The Wars of the Roses (1455–1485) were a series of civil wars fought over the throne of England between adherents of the House of Lancaster and the House of York. Both houses were branches of the Plantagenet royal house, tracing descent from King Edward III. The recently released The Road to Bosworth Field: A New History of the Wars of the Roses: The Struggle Between Lancaster and York 1400-1487 gives a good overview of the war and its origins.

The Wars of the Roses are generally accepted to have been fought in several spasmodic episodes between 1455 and 1487 (although there was related fighting both before and after this period.) The war ended with the victory of the Lancastrian Henry Tudor, who founded the House of Tudor which subsequently ruled England and Wales for 116 years.

The wars were fought largely by the landed aristocracy and armies of feudal retainers, with some foreign mercenaries. Support for each house largely depended upon dynastic factors, such as blood relationships, marriages within the nobility, and the grants or confiscations of feudal titles and lands. The unofficial system of livery and maintenance, by which powerful nobles would offer protection to followers who would sport their colours and badges (livery), and controlled large numbers of paid men-at-arms (maintenance) was one of the by-products of the breakdown of royal authority which preceded - and partly caused the wars. In this period of increased factionalism, the trditional feudal relationships whereby service to a lord was given in return for title to lands and the gift of offices remained important, but this duty of service evolved into support of a faction, rather than to an individual who in turn owed fealty to the king.

Given the conflicting loyalties of blood, marriage and ambition, it was not uncommon for nobles to switch sides and several battles were decided by treachery. The armies consisted of nobles' contingents of men-at-arms, with companies of archers and foot-soldiers (such as billmen). There were also sometimes contingents of foreign mercenaries, armed with cannon or handguns. The horsemen were generally restricted to "prickers" and "scourers"; i.e. scouting and foraging parties. Most armies fought entirely on foot.

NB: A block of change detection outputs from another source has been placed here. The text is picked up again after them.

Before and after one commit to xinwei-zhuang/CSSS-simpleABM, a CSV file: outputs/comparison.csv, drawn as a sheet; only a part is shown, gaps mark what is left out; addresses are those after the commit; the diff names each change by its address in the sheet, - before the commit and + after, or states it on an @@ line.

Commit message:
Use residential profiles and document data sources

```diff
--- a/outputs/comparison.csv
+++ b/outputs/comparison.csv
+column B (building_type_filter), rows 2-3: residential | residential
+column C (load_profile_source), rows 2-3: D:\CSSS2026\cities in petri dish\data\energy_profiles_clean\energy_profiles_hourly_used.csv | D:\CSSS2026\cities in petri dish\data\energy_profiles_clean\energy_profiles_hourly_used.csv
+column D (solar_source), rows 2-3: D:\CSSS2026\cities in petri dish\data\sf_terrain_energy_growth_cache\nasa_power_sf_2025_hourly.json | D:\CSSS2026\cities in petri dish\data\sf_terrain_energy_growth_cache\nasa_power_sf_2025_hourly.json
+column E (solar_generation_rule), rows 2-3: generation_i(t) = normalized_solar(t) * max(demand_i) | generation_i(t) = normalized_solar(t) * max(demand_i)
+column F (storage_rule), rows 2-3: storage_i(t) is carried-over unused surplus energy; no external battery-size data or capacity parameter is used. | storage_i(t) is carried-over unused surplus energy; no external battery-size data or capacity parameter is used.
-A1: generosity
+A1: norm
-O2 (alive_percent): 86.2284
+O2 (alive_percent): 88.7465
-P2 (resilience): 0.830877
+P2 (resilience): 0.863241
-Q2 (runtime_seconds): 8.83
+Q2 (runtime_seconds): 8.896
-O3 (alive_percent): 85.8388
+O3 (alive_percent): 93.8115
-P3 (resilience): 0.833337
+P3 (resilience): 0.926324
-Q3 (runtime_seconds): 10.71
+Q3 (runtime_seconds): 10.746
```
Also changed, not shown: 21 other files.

In several cases, the magnates dismounted and fought among the common foot-soldiers, to inspire them and to dispel the notion that in the case of defeat they might be ransomed while the common soldiers, being of little value, faced death.

The relatively small First Battle of St Albans on May 22, 1455 was the first open conflict of the civil war, and led to the Yorkists taking a dominant role in English politics, however the underlying issue of whether the Duke of York, or King Henry's infant son Edward, would succeed to the throne remained. Queen Margaret refused to accept any solution that would disinherit her son, and it became clear that she would only tolerate the situation for as long as the Duke of York and his allies retained the military ascendancy.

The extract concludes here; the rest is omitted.